Adding both sides $$\frac{d}{dt} q \mathbf A$$, $$\frac{d}{dt} (m \mathbf v + q \mathbf A) = q(\mathbf E + \mathbf v \times \mathbf B + \frac{\partial}{\partial t} \mathbf A + (\mathbf v \cdot \nabla) \mathbf A) \label{n.3}\tag{n.3}$$

Using $$\mathbf A \times (\mathbf B \times \mathbf C) = (\mathbf A \times \mathbf C) \mathbf B - (\mathbf A \times \mathbf B) \mathbf C$$ and \ref{17}.b, $$\mathbf v \times \mathbf B = \mathbf v \times (\nabla \times \mathbf A) = \nabla (\mathbf v \cdot \mathbf A) - (\mathbf v \cdot \nabla) \mathbf A$$

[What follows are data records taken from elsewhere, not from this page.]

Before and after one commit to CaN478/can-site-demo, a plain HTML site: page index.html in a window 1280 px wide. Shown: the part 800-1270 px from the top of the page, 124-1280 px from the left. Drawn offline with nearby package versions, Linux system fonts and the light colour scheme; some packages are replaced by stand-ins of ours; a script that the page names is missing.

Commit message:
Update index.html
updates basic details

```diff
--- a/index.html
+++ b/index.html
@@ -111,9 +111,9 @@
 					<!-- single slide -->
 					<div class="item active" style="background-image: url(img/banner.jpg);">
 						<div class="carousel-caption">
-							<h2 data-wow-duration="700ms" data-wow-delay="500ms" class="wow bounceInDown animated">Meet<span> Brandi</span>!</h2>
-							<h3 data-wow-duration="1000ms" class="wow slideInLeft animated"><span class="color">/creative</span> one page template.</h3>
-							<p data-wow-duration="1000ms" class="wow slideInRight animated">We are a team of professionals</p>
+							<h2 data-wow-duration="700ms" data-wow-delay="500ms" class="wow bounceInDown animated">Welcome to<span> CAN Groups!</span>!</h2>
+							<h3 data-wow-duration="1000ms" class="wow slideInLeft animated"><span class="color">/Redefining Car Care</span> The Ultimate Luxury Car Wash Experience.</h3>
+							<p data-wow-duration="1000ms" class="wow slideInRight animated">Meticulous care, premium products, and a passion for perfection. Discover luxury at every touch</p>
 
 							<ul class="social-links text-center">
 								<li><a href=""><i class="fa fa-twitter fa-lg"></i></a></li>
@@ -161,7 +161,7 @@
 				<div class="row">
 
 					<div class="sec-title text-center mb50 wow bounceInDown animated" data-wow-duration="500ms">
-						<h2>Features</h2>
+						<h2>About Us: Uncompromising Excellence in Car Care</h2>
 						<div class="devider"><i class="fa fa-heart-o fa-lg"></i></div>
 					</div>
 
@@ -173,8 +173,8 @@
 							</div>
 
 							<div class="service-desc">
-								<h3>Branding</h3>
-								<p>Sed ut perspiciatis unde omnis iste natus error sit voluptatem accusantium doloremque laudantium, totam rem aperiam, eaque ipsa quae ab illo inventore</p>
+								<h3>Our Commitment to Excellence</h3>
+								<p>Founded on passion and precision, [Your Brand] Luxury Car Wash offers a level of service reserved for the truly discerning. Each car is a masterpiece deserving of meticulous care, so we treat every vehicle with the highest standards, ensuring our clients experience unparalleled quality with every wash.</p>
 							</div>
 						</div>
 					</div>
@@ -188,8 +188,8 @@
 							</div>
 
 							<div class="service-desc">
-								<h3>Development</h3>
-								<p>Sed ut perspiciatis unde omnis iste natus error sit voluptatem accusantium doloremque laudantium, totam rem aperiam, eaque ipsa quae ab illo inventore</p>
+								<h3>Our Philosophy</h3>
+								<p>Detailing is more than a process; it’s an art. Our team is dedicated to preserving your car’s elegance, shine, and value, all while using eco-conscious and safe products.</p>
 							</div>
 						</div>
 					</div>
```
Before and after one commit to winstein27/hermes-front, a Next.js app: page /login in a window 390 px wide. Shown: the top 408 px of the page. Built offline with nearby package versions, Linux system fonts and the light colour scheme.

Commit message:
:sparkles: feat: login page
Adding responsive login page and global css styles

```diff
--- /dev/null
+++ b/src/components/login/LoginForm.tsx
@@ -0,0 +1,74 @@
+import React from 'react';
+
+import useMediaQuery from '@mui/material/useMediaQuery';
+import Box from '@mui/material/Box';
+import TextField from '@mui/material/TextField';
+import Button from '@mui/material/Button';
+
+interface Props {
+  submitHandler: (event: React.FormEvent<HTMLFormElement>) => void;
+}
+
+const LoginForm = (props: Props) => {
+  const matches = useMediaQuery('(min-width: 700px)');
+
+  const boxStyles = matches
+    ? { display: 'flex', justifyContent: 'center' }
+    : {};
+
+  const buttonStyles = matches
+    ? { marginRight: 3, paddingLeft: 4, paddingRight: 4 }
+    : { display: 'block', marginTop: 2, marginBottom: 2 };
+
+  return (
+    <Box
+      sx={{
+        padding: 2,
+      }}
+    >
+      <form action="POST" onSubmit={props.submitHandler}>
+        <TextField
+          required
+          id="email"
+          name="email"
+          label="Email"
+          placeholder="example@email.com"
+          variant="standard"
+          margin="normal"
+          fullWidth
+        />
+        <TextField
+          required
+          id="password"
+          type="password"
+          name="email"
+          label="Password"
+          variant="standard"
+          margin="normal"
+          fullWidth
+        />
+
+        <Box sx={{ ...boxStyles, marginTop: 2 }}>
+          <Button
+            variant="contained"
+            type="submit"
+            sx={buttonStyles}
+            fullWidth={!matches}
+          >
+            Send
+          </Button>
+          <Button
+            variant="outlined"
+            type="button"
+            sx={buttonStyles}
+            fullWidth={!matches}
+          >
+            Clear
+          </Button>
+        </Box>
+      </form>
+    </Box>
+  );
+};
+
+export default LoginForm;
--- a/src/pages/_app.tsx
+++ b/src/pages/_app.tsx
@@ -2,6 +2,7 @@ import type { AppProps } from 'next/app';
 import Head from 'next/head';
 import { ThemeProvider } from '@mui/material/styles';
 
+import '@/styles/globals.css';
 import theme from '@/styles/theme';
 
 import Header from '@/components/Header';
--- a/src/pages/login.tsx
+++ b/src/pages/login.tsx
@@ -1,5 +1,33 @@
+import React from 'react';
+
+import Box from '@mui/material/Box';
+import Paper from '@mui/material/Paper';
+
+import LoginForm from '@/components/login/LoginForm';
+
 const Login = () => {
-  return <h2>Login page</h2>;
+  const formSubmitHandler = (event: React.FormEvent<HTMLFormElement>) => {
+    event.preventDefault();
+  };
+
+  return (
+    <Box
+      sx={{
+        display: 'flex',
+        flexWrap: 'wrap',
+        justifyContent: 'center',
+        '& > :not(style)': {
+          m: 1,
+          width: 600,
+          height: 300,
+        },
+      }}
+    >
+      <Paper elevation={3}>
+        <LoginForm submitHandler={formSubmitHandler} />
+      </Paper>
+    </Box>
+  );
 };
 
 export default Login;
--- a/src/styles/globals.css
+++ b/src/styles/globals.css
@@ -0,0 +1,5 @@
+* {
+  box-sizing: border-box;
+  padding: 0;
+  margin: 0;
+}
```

Inserting this into \ref{n.3}, $$\frac{d}{dt} (m \mathbf v + q \mathbf A) = q(\mathbf E + \frac{\partial}{\partial t} \mathbf A + \nabla (\mathbf v \cdot \mathbf A))$$

Using \ref{17}.a, we have $$\mathbf E + \frac{\partial}{\partial t} \mathbf A = - \nabla \phi$$, so $$\frac{d}{dt} (m \mathbf v + q \mathbf A) = - q(\nabla \phi - \nabla (\mathbf v \cdot \mathbf A))$$

$$\frac{d}{dt} (m \mathbf v + q \mathbf A) = - \nabla q (\phi-\mathbf v \cdot \mathbf A)$$ $$\tag*{\blacksquare}$$

I will not be able to address your interpretation question at all since I am not accustomed to it either. Also sorry for the backwards proof. Any and all improvements are welcome.

• Please explain (n.1) and (n.2) – arya_stark Oct 2 '19 at 5:17
• @arya_stark Meyer explained it more clearly than I could, what I advise you is to try to get the intuition of derivatives of a (vector/scalar) field as well. I kind of made these up while I was answering the question. – acarturk Oct 2 '19 at 7:41

The potential energy deu to the Lorenz force is (Goldstein book):

$$U=q\,\phi(x)-q\,A(x,t)\cdot\,v(t)$$

and the kinetic energy is:

$$T=\frac{1}{2}\,m\,v^2$$

so the total energy $$E=T+U$$ is explicit independent from t,so:

$$\frac{d}{dt}\,E=0=\frac{d}{dt}\left(\frac{1}{2}\,m\,v^2+q\,\phi(x)-q\,A(x,t)\cdot\,v(t)\right)$$ or: $$\frac{d}{dt}\left(\frac{1}{2}\,m\,v^2+q\,\phi(x)-\underbrace{q\,\phi(x)}_{\ne f(t)}-q\,A(x,t)\cdot\,v(t)\right)=0$$

$$\Rightarrow\quad$$equation (18)

with:

$$L=T-U=\frac{1}{2}\,m\,v^2-q\,\phi(x)+q\,A(x,t)\cdot\,v(t)$$

the equations of motion

$$\frac{d}{dt}\left(\frac{\partial L}{\partial v}\right)+\frac{\partial L}{\partial x}=0$$

$$\Rightarrow$$

$$\frac{\partial L}{\partial v}=m\,v+q\,A$$

$$\frac{\partial L}{\partial x} =\frac{\partial }{\partial x} \left[q\,(\phi-A\cdot v)\right]$$

$$\Rightarrow\quad$$equation (19)